It is highly likely that you know someone in Montgomery County who is divorced, going through a divorce or thinking about it. There are many reasons why people divorce and it has become quite common for couples to call it quits and start over as single people.

Gray divorce

A study from Bowling Green University states that adults over the age of 50 are divorcing at a higher rate than ever before. In 2010, over 600,000 people in this age range were granted a divorce and the numbers are expected to climb over the next several years. The study did not attempt to explain why older people are divorcing but only discusses this new trend, termed gray divorce.

While older couples generally do not have to worry about child custody or child support, they do face some unique challenges. The biggest one is retirement, since by the time a person reaches their 50's they are often starting to wind down in their career. USA Today points out that divorcing later can have a significant impact on spouses, especially wives. The reason for this is because many wives have stayed at home to raise their children and may have limited work skills or no college education.

Retirement plans are marital property

Forbes reports that many spouses, women especially, do not understand that retirement plans can be considered marital property. It does not matter whether the retirement is through the spouse's employment or if only one spouse's name is on the 401k or IRA accounts. Often spouses overlook this important fact and for an older spouse, that could deny him, or her, the ability to retire.

Dividing retirement plans can be tricky as most have strict rules regarding early withdrawals or transfers according to Fox Business. For example, if a couple is dividing the contents of an IRA account, then the easiest way to do so would be to create a new IRA account for the other spouse and transfer the amount to that new account. If a spouse has a pension plan, there will be a question of changing the beneficiary to prevent a former spouse from claiming those benefits.

Adjustment on retirement plans

Many older couples are able to work together and want the other spouse to have an equal share. However, retirement plans will now have to support two lifestyles and this means that spouses will likely have to make some adjustments. These adjustments include:

  • Selling the family home to buy two smaller homes
  • Agreeing not to give money to help the children
  • Cutting down travel plans
  • Eating out less often
  • Cutting out unnecessary expenses

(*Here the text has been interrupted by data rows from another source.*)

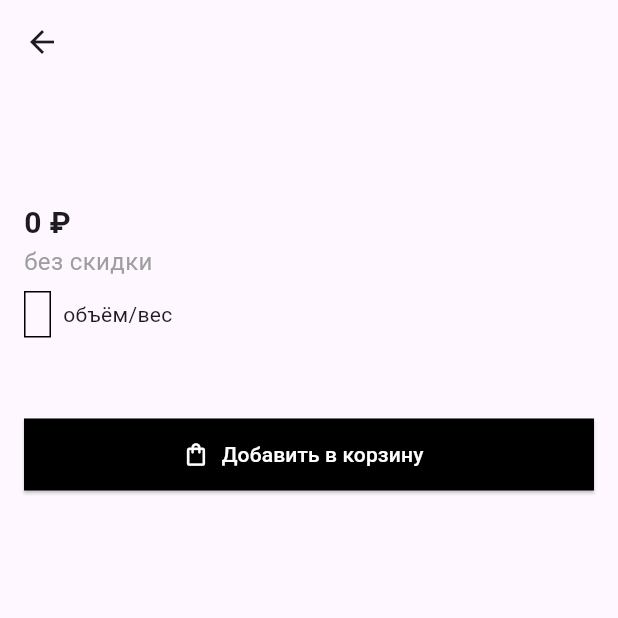
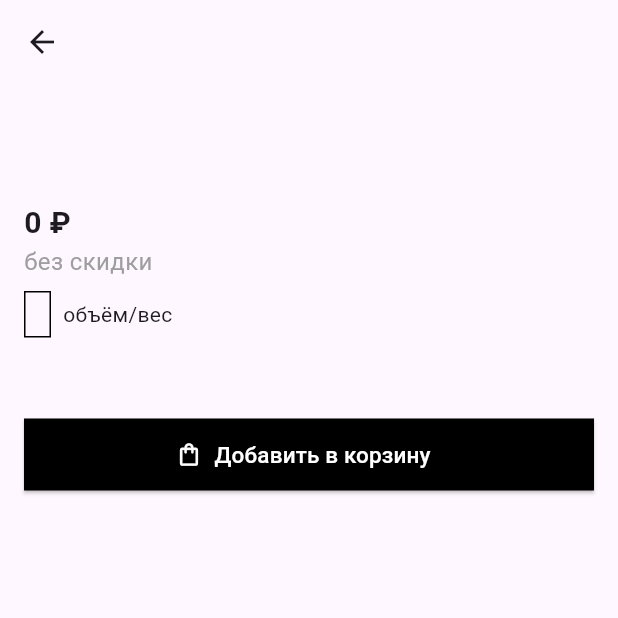
Before and after one commit to mariaemel/mini-shop, a Flutter app: the ProductDetailPage screen opened directly with empty values, on a phone screen of 412 x 824 dp, the top half of it. Run offline on Flutter 3.47's test engine with Material 3 defaults, Android fonts, the phone set to English and light mode, and no system bars; our stand-ins replace dio, flutter_bloc, geolocator; missing offline and left inert: yandex_mapkit; network calls fail.

Commit message:
corrections_2

```diff
--- a/lib/features/cart/controller/cart_controller.dart
+++ b/lib/features/cart/controller/cart_controller.dart
@@ -6,7 +6,11 @@ class CartController extends Cubit<Map<Product, int>> {
 
   void addToCart(Product product) {
     final updatedItems = Map<Product, int>.from(state);
-    updatedItems.update(product, (count) => count + 1, ifAbsent: () => 1);
+    if (updatedItems.containsKey(product)) {
+      updatedItems[product] = updatedItems[product]! + 1;
+    } else {
+      updatedItems[product] = 1;
+    }
     emit(updatedItems);
   }
 
--- a/lib/features/product_details/app/pages/product_detail_page.dart
+++ b/lib/features/product_details/app/pages/product_detail_page.dart
@@ -1,6 +1,7 @@
 import 'package:flutter/material.dart';
 import 'package:flutter_bloc/flutter_bloc.dart';
 import 'package:mini_shop/features/cart/controller/cart_controller.dart';
+import 'package:mini_shop/styles.dart';
 import '../../../products/data/models/product.dart';
 
 class ProductDetailPage extends StatelessWidget {
@@ -21,8 +22,8 @@ class ProductDetailPage extends StatelessWidget {
         child: Column(
           crossAxisAlignment: CrossAxisAlignment.start,
           children: [
-            Text(product.category, style: const TextStyle(fontSize: 16)),
-            Text(product.name, style: const TextStyle(fontSize: 22, fontWeight: FontWeight.bold)),
+            Text(product.category, style: AppTextStyles.categoryDetail),
+            Text(product.name, style: AppTextStyles.nameDetail),
             const SizedBox(height: 8),
             Row(
               crossAxisAlignment: CrossAxisAlignment.start,
@@ -30,13 +31,10 @@ class ProductDetailPage extends StatelessWidget {
                 Column(
                   crossAxisAlignment: CrossAxisAlignment.start,
                   children: [
-                    Text('$priceText ₽', style: const TextStyle(fontSize: 20, fontWeight: FontWeight.bold)),
+                    Text('$priceText ₽', style: AppTextStyles.priceDetail),
                     Text(
                       hasDiscount ? 'со скидкой ${product.discount.toStringAsFixed(0)}%' : 'без скидки',
-                      style: TextStyle(
-                        color: hasDiscount ? const Color.fromARGB(184, 167, 121, 62) : Colors.grey,
-                        fontSize: 16,
-                      ),
+                      style: TextStyle(color: hasDiscount ? AppColors.beige : AppColors.grey, fontSize: 16),
                     ),
                   ],
                 ),
@@ -45,15 +43,8 @@ class ProductDetailPage extends StatelessWidget {
                   Column(
                     crossAxisAlignment: CrossAxisAlignment.start,
                     children: [
-                      Text(
-                        '${product.price.toStringAsFixed(0)} ₽',
-                        style: const TextStyle(
-                          fontSize: 20,
-                          color: Colors.grey,
-                          decoration: TextDecoration.lineThrough,
-                        ),
-                      ),
-                      const Text('без скидки', style: TextStyle(color: Colors.grey, fontSize: 16)),
+                      Text('${product.price.toStringAsFixed(0)} ₽', style: AppTextStyles.priceWithoutDiscount),
+                      const Text('без скидки', style: AppTextStyles.textWithoutDiscount),
                     ],
                   ),
               ],
@@ -65,10 +56,10 @@ class ProductDetailPage extends StatelessWidget {
                   Container(
                     padding: const EdgeInsets.symmetric(horizontal: 8, vertical: 4),
                     decoration: BoxDecoration(
-                      border: Border.all(color: Colors.black, width: 1),
-                      color: Colors.transparent,
+                      border: Border.all(color: AppColors.black, width: 1),
+                      color: AppColors.transparent,
                     ),
-                    child: Text(product.weight!, style: const TextStyle(fontWeight: FontWeight.w500)),
+                    child: Text(product.weight!, style: AppTextStyles.weight),
                   ),
                   const SizedBox(width: 8),
                   const Text('объём/вес'),
@@ -76,7 +67,7 @@ class ProductDetailPage extends StatelessWidget {
               ),
             ],
             const SizedBox(height: 8),
-            if (product.description != null) ...[Text(product.description!, style: const TextStyle(fontSize: 18))],
+            if (product.description != null) ...[Text(product.description!, style: AppTextStyles.description)],
             const SizedBox(height: 20),
             BlocBuilder<CartController, Map<Product, int>>(
               builder: (context, cart) {
@@ -91,25 +82,23 @@ class ProductDetailPage extends StatelessWidget {
                               child: GestureDetector(
                                 onTap: () => context.read<CartController>().removeFromCart(product),
                                 child: Container(
-                                  color: Colors.black,
-                                  child: const Center(child: Icon(Icons.remove, color: Colors.white)),
+                                  color: AppColors.black,
+                                  child: const Center(child: Icon(Icons.remove, color: AppColors.white)),
                                 ),
                               ),
                             ),
                             Expanded(
                               child: Container(
-                                color: Colors.black,
-                                child: Center(
-                                  child: Text('$quantity', style: const TextStyle(color: Colors.white, fontSize: 16)),
-                                ),
+                                color: AppColors.black,
+                                child: Center(child: Text('$quantity', style: AppTextStyles.quantityDetail)),
                               ),
                             ),
                             Expanded(
                               child: GestureDetector(
                                 onTap: () => context.read<CartController>().addToCart(product),
                                 child: Container(
-                                  color: Colors.black,
-                                  child: const Center(child: Icon(Icons.add, color: Colors.white)),
+                                  color: AppColors.black,
+                                  child: const Center(child: Icon(Icons.add, color: AppColors.white)),
                                 ),
                               ),
                             ),
@@ -119,12 +108,9 @@ class ProductDetailPage extends StatelessWidget {
                           onPressed: () {
                             context.read<CartController>().addToCart(product);
                           },
-                          icon: const Icon(Icons.shopping_bag_outlined, color: Colors.white),
-                          label: const Text("Добавить в корзину", style: TextStyle(color: Colors.white)),
-                          style: ElevatedButton.styleFrom(
-                            backgroundColor: Colors.black,
-                            shape: RoundedRectangleBorder(borderRadius: BorderRadius.zero),
-                          ),
+                          icon: const Icon(Icons.shopping_bag_outlined, color: AppColors.white),
+                          label: const Text("Добавить в корзину", style: AppTextStyles.addToCart),
+                          style: AppButtonStyles.blackButton,
                         ),
                 );
               },
--- a/lib/features/products/app/pages/home_page.dart
+++ b/lib/features/products/app/pages/home_page.dart
@@ -1,4 +1,5 @@
 import 'package:flutter/material.dart';
+import 'package:mini_shop/extensions/navigation_extension.dart';
 import 'package:mini_shop/features/cart/app/pages/cart_page.dart';
 import 'package:mini_shop/features/map/app/pages/map_page.dart';
 import 'package:mini_shop/features/products/data/repos/api.dart';
@@ -18,7 +19,7 @@ class HomePage extends StatelessWidget {
         actions: [
           IconButton(
             onPressed: () {
-              Navigator.push(context, MaterialPageRoute(builder: (context) => const CartPage()));
+              context.push(CartPage());
             },
             icon: const Icon(Icons.shopping_bag_outlined),
           ),
@@ -46,7 +47,7 @@ class HomePage extends StatelessWidget {
       ),
       floatingActionButton: FloatingActionButton(
         onPressed: () {
-          Navigator.push(context, MaterialPageRoute(builder: (context) => const MapPage()));
+          context.push(const MapPage());
         },
         child: const Icon(Icons.map),
       ),
--- /dev/null
+++ b/lib/styles.dart
@@ -0,0 +1,39 @@
+import 'package:flutter/material.dart';
+
+class AppColors {
+  static const black = Colors.black;
+  static const white = Colors.white;
+  static const grey = Colors.grey;
+  static const beige = Color.fromARGB(184, 167, 121, 62);
+  static const transparent = Colors.transparent;
+  static const borderBlack = Colors.black12;
+}
+
+class AppTextStyles {
+  static const nameDetail = TextStyle(fontSize: 22, fontWeight: FontWeight.bold);
+  static const priceDetail = TextStyle(fontSize: 20, fontWeight: FontWeight.bold);
+  static const total = TextStyle(fontSize: 18, fontWeight: FontWeight.bold);
+  static const nameItem = TextStyle(fontSize: 15, fontWeight: FontWeight.bold);
+  static const priceItem = TextStyle(fontSize: 15, fontWeight: FontWeight.bold);
+  static const buy = TextStyle(fontSize: 16, color: AppColors.white);
+  static const selectLocation = TextStyle(fontSize: 14, color: AppColors.white);
+  static const categoryItem = TextStyle(fontSize: 10);
+  static const categoryDetail = TextStyle(fontSize: 16);
+  static const priceWithoutDiscount = TextStyle(
+    fontSize: 20,
+    color: AppColors.grey,
+    decoration: TextDecoration.lineThrough,
+  );
+  static const textWithoutDiscount = TextStyle(color: AppColors.grey, fontSize: 16);
+  static const weight = TextStyle(fontWeight: FontWeight.bold);
+  static const description = TextStyle(fontSize: 18);
+  static const quantityDetail = TextStyle(color: AppColors.white, fontSize: 16);
+  static const addToCart = TextStyle(color: AppColors.white, fontSize: 15);
+}
+
+class AppButtonStyles {
+  static ButtonStyle blackButton = ElevatedButton.styleFrom(
+    backgroundColor: AppColors.black,
+    shape: RoundedRectangleBorder(borderRadius: BorderRadius.zero),
+  );
+}
```
Also changed, not shown: lib/extensions/navigation_extension.dart (added, +7 -0 lines), lib/features/cart/app/pages/cart_page.dart (+7 -12 lines), lib/features/cart/app/widgets/cart_item.dart (+8 -6 lines), lib/features/map/app/pages/map_page.dart (+3 -5 lines), lib/features/products/app/widgets/product_card.dart (+6 -4 lines).
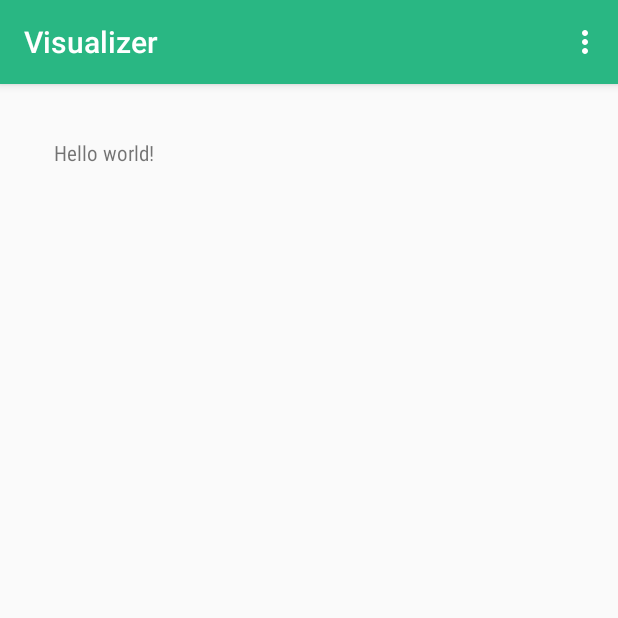
After one commit to laupsy/Habitualizer, an Android app: the Visualizer screen opened directly, with no data from a screen before it, on a phone screen of 412 x 824 dp, the top half of it. The commit adds this screen. Run offline under Robolectric (Android 15) with nearby library versions, the phone set to English and light mode, and no system bars.

Commit message:
added visualizer activity

```diff
--- a/Habitualizer/app/src/main/AndroidManifest.xml
+++ b/Habitualizer/app/src/main/AndroidManifest.xml
@@ -71,6 +71,10 @@
             android:name=".Debug"
             android:label="@string/title_activity_debug" >
         </activity>
+        <activity
+            android:name=".Visualizer"
+            android:label="@string/title_activity_visualizer" >
+        </activity>
     </application>
 
 </manifest>
--- /dev/null
+++ b/Habitualizer/app/src/main/java/com/example/laurabarbera/habitualizer/Visualizer.java
@@ -0,0 +1,39 @@
+package com.example.laurabarbera.habitualizer;
+
+import android.support.v7.app.ActionBarActivity;
+import android.os.Bundle;
+import android.view.Menu;
+import android.view.MenuItem;
+
+
+public class Visualizer extends ActionBarActivity {
+
+    @Override
+    protected void onCreate(Bundle savedInstanceState) {
+        super.onCreate(savedInstanceState);
+        setContentView(R.layout.activity_visualizer);
+    }
+
+
+    @Override
+    public boolean onCreateOptionsMenu(Menu menu) {
+        // Inflate the menu; this adds items to the action bar if it is present.
+        getMenuInflater().inflate(R.menu.menu_visualizer, menu);
+        return true;
+    }
+
+    @Override
+    public boolean onOptionsItemSelected(MenuItem item) {
+        // Handle action bar item clicks here. The action bar will
+        // automatically handle clicks on the Home/Up button, so long
+        // as you specify a parent activity in AndroidManifest.xml.
+        int id = item.getItemId();
+
+        //noinspection SimplifiableIfStatement
+        if (id == R.id.action_settings) {
+            return true;
+        }
+
+        return super.onOptionsItemSelected(item);
+    }
+}
--- a/Habitualizer/app/src/main/res/layout/actionbar_layout.xml
+++ b/Habitualizer/app/src/main/res/layout/actionbar_layout.xml
@@ -11,7 +11,7 @@
         android:layout_alignParentLeft="true"
         android:background="@drawable/icon" />
     <ImageButton
-        android:id="@+id/btn3"
+        android:id="@+id/visualizer"
         android:layout_width="32dp"
         android:layout_height="66dp"
         android:layout_alignParentRight="true"
--- /dev/null
+++ b/Habitualizer/app/src/main/res/layout/activity_visualizer.xml
@@ -0,0 +1,12 @@
+<RelativeLayout xmlns:android="http://schemas.android.com/apk/res/android"
+    xmlns:tools="http://schemas.android.com/tools" android:layout_width="match_parent"
+    android:layout_height="match_parent" android:paddingLeft="@dimen/activity_horizontal_margin"
+    android:paddingRight="@dimen/activity_horizontal_margin"
+    android:paddingTop="@dimen/activity_vertical_margin"
+    android:paddingBottom="@dimen/activity_vertical_margin"
+    tools:context="com.example.laurabarbera.habitualizer.Visualizer">
+
+    <TextView android:text="@string/hello_world" android:layout_width="wrap_content"
+        android:layout_height="wrap_content" />
+
+</RelativeLayout>
--- /dev/null
+++ b/Habitualizer/app/src/main/res/menu/menu_visualizer.xml
@@ -0,0 +1,7 @@
+<menu xmlns:android="http://schemas.android.com/apk/res/android"
+    xmlns:app="http://schemas.android.com/apk/res-auto"
+    xmlns:tools="http://schemas.android.com/tools"
+    tools:context="com.example.laurabarbera.habitualizer.Visualizer">
+    <item android:id="@+id/action_settings" android:title="@string/action_settings"
+        android:orderInCategory="100" app:showAsAction="never" />
+</menu>
--- a/Habitualizer/app/src/main/res/values/strings.xml
+++ b/Habitualizer/app/src/main/res/values/strings.xml
@@ -71,4 +71,5 @@
 
     <string name="debug_text">Debug</string>
     <string name="save">Save</string>
+    <string name="title_activity_visualizer">Visualizer</string>
 </resources>
```
Also changed, not shown: Habitualizer/app/src/main/java/com/example/laurabarbera/habitualizer/Dashboard.java (+9 -0 lines).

Spouses may also want to think about putting off retirement for a little while in order to rebuild their retirement plans so that they can have the type of retirement they want or have the means to take care of any longtime medical care or unexpected health issues. Speaking with an experienced attorney can help spouses understand what they will need for their financial future as they plan for life as a single adult.